- Directions for this task
Report every line of the records beneath this task that holds the string "about".
--- Source material Enclosed Below ---
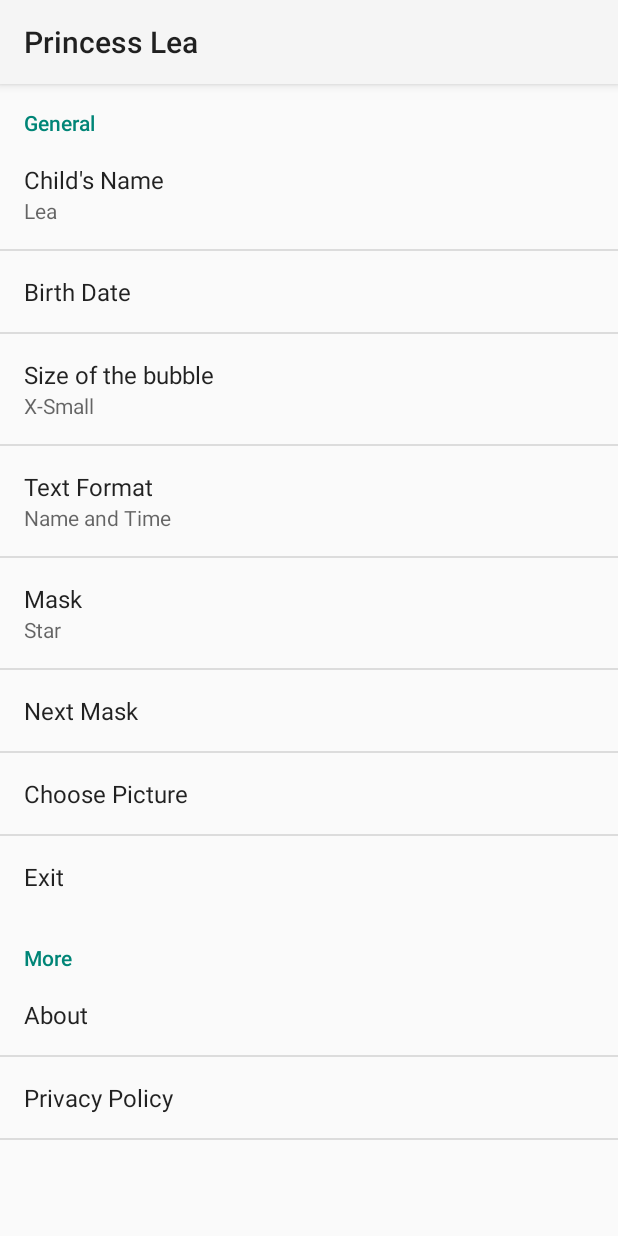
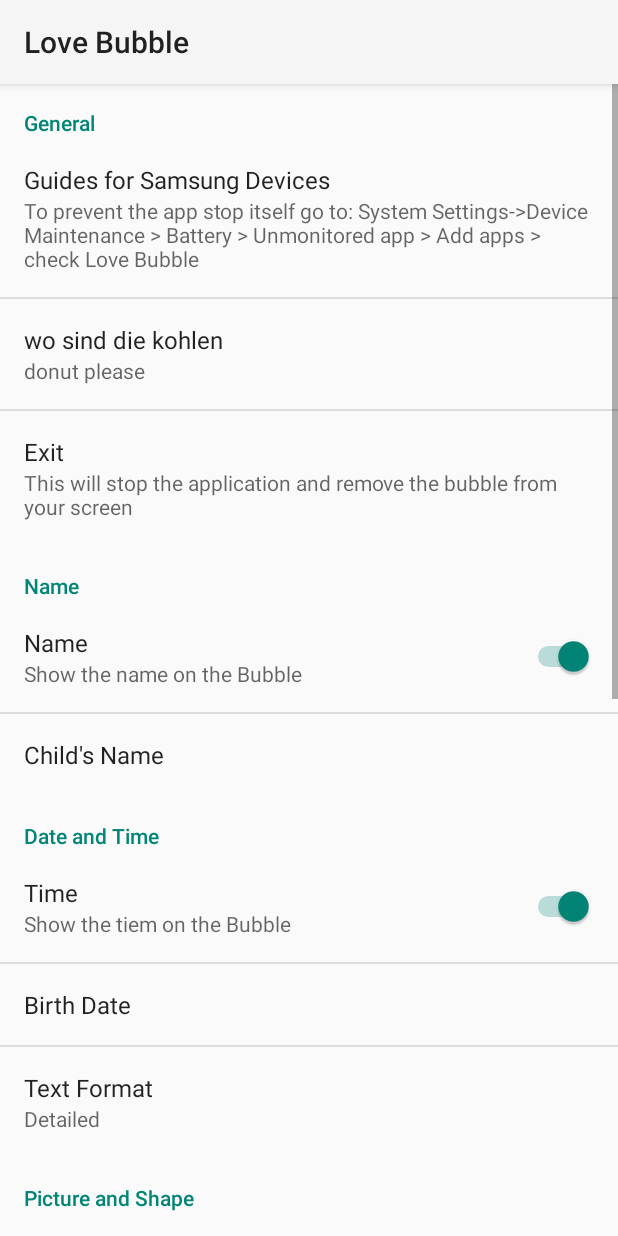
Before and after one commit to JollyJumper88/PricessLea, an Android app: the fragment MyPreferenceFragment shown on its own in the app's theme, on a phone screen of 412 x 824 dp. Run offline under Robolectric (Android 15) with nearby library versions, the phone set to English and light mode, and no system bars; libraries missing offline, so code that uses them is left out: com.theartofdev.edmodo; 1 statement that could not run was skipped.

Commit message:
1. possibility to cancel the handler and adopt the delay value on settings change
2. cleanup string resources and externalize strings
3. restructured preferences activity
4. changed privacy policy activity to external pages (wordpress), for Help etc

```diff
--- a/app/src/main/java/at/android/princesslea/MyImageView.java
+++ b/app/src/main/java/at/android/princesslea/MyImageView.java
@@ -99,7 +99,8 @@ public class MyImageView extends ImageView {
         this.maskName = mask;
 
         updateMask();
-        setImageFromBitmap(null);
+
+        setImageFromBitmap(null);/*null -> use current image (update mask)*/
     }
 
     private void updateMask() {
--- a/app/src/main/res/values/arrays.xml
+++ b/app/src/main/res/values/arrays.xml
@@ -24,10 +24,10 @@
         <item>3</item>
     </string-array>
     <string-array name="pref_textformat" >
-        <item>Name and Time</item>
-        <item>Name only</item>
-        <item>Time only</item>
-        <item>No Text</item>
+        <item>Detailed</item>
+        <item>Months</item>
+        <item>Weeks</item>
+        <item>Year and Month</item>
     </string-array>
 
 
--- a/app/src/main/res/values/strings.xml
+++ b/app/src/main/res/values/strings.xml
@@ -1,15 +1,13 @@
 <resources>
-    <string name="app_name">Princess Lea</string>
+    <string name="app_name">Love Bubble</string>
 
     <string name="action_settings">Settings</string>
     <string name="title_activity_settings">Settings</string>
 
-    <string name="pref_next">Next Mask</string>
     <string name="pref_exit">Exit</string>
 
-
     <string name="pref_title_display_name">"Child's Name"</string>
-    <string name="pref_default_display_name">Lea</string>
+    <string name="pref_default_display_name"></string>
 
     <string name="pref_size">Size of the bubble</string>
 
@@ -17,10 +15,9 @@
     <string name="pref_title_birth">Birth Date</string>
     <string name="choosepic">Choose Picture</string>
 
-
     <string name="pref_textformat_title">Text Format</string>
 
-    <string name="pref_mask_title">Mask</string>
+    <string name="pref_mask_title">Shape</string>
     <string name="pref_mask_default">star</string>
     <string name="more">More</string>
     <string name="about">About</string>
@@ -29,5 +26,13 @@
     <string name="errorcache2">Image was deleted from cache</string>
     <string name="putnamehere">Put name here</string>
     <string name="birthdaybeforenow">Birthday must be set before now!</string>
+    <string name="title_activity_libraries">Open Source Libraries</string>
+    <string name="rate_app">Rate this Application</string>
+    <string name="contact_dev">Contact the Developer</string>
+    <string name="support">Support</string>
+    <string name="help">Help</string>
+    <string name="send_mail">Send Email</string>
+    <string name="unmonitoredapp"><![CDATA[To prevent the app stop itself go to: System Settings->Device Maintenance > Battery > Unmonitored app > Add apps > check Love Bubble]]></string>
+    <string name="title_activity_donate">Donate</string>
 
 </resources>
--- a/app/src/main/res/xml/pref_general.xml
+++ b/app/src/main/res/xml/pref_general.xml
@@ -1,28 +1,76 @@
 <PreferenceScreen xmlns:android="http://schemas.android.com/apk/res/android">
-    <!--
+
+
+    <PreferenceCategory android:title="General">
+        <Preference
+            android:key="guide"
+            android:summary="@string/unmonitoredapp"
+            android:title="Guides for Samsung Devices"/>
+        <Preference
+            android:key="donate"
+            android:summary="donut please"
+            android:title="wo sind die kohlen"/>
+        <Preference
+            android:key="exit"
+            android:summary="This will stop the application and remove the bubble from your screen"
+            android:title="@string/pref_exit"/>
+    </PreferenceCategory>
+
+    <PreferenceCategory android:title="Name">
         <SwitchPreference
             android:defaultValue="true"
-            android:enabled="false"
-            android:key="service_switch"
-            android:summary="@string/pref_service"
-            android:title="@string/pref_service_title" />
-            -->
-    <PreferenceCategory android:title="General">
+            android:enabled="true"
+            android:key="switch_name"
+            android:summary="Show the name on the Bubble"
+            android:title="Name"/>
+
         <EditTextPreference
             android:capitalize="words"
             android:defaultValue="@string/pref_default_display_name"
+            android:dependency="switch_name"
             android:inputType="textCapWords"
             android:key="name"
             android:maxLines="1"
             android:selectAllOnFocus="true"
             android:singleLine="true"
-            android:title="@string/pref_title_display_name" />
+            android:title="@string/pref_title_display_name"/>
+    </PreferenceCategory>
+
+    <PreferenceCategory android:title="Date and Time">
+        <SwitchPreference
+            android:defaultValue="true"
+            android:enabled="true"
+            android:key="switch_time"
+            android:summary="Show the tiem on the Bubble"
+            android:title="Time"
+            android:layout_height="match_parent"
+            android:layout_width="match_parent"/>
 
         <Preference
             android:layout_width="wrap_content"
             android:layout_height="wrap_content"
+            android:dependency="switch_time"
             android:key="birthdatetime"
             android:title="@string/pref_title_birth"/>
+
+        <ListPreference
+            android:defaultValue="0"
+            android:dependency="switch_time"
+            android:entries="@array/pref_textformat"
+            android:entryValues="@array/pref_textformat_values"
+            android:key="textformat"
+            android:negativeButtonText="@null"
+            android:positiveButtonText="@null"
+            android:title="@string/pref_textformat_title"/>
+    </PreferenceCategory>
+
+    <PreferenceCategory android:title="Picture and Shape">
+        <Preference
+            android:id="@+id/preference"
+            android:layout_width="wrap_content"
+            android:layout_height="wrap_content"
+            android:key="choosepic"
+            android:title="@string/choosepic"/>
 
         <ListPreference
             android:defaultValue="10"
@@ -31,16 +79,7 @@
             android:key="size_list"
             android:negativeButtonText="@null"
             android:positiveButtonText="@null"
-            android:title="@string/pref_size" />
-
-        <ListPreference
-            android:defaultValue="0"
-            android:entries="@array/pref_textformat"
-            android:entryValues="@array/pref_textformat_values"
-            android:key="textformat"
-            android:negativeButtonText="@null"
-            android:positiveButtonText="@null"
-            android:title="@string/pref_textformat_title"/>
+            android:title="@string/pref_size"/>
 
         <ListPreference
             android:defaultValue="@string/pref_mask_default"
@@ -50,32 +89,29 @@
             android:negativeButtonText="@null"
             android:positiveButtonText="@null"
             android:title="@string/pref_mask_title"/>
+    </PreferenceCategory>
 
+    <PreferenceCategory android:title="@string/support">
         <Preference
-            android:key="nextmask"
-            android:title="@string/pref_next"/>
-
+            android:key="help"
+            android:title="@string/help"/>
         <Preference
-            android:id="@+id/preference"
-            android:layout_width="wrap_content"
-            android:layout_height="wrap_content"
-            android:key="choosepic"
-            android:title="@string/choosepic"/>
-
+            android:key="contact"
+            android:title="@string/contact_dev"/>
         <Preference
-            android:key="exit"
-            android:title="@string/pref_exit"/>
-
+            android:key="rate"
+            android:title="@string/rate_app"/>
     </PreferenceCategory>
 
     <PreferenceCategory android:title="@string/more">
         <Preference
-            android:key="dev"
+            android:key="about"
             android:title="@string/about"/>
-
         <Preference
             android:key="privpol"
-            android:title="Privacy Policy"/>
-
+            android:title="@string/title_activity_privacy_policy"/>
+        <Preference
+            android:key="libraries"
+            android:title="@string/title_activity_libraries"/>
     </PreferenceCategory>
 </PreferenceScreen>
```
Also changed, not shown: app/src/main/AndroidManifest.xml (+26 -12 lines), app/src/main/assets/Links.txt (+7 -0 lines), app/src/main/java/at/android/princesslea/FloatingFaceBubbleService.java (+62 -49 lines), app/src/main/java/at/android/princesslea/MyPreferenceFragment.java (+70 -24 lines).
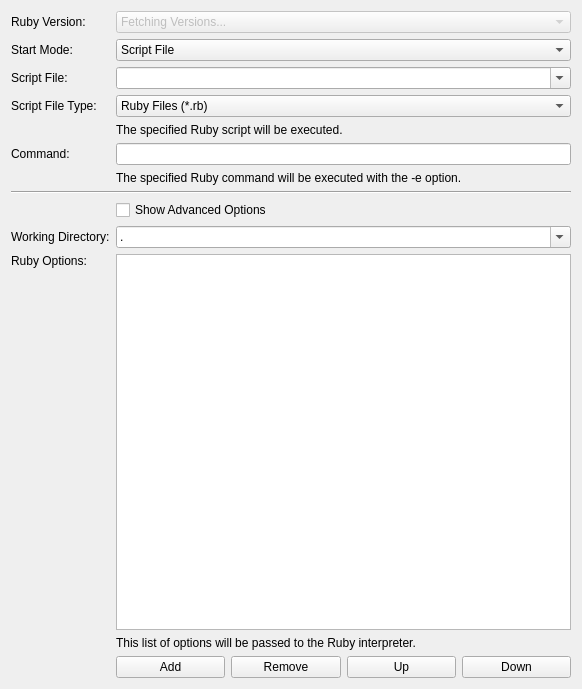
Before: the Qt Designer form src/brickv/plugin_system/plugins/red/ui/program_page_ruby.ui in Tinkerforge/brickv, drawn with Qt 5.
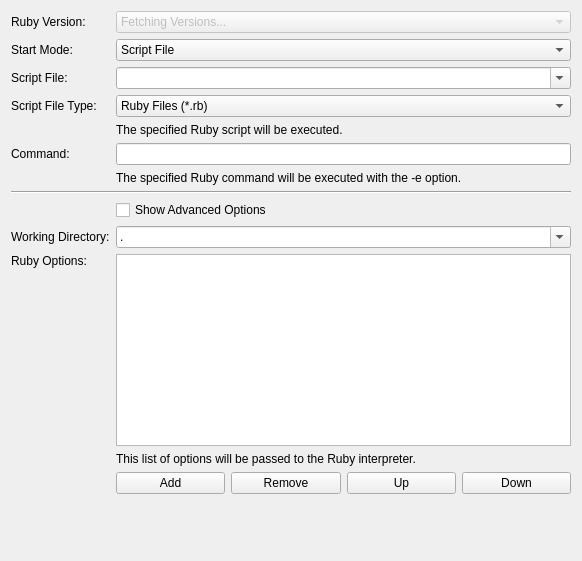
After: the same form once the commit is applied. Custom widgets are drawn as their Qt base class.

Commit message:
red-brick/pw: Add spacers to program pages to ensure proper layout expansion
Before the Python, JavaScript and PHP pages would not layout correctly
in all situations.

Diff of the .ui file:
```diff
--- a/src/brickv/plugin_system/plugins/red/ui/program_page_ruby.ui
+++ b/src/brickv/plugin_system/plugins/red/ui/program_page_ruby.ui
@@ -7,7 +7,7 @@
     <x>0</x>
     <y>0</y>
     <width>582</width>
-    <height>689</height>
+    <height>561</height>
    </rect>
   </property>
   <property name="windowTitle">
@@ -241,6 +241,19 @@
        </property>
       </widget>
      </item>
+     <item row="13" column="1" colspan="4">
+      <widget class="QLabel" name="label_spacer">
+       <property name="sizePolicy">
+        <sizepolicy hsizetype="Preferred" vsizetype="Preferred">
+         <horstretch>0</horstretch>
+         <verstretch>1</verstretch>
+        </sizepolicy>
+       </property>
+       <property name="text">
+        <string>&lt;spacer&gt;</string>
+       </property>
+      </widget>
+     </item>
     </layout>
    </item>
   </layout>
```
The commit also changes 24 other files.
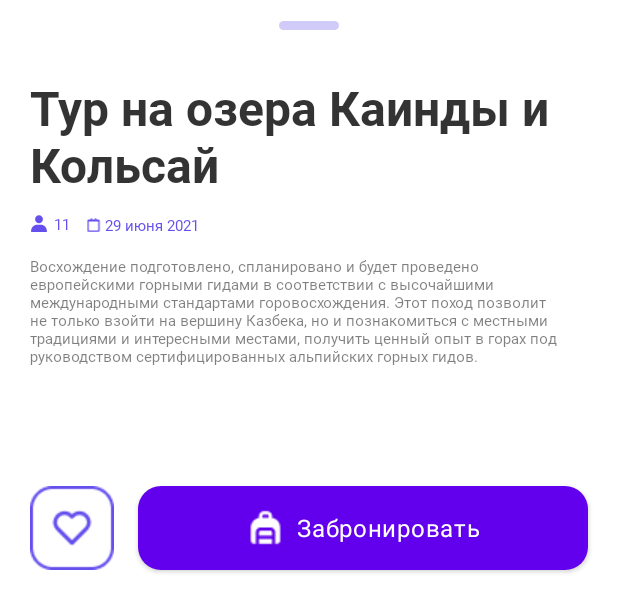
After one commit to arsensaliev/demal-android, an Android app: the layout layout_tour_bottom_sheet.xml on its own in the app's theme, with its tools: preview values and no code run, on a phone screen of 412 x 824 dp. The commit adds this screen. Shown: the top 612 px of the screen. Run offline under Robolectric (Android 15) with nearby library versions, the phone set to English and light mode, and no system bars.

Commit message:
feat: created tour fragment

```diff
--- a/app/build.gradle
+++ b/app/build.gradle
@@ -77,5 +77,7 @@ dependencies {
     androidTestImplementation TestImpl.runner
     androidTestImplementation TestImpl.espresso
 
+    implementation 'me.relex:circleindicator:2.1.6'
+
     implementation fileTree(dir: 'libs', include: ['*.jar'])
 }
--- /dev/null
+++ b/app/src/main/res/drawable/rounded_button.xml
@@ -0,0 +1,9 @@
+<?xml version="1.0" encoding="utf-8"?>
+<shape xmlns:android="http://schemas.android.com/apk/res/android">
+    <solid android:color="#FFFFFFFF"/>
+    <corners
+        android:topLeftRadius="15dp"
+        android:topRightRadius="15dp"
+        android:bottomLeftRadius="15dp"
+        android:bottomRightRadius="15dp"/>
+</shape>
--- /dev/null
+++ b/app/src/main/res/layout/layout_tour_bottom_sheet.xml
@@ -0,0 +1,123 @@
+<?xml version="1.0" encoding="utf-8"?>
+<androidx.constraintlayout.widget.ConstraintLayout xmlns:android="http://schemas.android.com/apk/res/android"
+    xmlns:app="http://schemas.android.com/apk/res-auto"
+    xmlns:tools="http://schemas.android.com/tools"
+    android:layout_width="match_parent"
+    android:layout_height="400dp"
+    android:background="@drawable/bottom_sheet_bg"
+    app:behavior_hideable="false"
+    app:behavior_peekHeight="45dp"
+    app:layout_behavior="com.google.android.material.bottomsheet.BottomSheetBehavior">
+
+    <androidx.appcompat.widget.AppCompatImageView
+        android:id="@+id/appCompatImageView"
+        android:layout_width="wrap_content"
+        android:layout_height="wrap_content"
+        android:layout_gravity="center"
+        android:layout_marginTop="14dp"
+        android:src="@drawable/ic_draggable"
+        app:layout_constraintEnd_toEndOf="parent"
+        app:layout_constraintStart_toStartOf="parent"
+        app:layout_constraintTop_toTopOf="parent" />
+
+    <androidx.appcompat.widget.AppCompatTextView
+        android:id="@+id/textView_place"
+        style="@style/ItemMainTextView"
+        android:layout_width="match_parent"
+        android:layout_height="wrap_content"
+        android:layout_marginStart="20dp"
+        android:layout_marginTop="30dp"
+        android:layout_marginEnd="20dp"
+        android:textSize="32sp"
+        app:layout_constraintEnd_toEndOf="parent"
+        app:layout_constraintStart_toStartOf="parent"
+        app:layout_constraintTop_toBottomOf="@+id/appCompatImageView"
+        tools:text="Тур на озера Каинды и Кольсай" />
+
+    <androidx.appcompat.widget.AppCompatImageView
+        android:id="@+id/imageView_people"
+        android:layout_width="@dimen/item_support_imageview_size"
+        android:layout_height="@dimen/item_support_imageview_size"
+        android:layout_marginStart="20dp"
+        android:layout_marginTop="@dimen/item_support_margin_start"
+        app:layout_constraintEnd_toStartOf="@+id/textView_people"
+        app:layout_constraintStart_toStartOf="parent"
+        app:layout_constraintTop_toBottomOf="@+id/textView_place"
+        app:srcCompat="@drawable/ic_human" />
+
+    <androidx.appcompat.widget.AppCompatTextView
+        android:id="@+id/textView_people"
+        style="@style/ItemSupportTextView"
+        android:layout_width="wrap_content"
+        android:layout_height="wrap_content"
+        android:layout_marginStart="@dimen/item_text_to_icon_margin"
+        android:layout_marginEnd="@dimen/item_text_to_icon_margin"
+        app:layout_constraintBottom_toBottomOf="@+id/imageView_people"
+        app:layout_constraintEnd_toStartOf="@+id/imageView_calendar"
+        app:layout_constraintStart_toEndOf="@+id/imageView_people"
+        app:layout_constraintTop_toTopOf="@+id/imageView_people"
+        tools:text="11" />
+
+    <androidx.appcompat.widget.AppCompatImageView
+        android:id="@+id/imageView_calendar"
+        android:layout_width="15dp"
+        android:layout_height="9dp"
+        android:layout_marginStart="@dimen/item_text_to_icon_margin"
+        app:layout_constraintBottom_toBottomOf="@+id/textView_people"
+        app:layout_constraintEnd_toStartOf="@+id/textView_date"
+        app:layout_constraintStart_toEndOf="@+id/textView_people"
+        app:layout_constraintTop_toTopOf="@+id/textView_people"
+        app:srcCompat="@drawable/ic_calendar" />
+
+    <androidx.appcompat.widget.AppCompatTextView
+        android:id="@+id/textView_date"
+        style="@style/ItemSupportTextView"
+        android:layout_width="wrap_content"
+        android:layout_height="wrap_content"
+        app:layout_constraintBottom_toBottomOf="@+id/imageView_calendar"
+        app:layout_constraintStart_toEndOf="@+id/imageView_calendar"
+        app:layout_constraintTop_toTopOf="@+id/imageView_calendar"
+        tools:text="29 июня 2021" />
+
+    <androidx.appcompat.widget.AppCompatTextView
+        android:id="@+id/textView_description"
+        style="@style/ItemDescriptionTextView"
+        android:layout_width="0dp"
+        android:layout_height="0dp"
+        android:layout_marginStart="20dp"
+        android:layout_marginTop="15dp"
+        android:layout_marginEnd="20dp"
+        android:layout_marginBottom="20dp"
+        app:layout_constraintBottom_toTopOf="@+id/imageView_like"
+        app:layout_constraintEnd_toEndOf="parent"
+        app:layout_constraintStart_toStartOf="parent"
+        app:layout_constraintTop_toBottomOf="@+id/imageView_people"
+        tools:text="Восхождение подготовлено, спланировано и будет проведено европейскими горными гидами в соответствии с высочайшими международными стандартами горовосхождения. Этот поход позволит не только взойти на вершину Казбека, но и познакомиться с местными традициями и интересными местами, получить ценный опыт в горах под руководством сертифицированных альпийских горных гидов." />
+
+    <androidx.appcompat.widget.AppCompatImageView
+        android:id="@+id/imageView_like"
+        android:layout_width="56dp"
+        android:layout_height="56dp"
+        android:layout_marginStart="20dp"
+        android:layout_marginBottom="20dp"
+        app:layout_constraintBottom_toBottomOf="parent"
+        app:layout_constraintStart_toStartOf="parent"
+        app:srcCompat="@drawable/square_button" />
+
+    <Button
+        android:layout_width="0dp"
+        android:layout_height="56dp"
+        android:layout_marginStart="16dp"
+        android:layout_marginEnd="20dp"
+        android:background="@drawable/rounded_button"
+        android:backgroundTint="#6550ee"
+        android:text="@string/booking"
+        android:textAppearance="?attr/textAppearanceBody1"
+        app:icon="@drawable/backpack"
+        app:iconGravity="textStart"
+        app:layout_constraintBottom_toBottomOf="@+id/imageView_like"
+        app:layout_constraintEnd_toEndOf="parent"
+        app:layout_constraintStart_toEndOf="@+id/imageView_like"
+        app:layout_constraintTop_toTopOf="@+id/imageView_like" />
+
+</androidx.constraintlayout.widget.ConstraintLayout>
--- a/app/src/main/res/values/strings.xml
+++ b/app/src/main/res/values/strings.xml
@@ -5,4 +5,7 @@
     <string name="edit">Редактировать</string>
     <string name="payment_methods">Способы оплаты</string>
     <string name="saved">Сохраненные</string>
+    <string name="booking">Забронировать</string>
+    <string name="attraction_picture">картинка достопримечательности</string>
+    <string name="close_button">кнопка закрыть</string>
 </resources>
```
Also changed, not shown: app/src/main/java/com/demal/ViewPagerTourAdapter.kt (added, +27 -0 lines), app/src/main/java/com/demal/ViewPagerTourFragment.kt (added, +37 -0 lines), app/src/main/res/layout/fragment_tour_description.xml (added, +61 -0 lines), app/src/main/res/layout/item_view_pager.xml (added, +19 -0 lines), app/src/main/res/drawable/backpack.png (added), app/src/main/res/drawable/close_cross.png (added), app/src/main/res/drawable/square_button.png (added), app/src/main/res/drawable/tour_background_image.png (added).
--- End of Enclosed Source material ---
- Exercise result
     <string name="about">About</string>
+            android:key="about"
             android:title="@string/about"/>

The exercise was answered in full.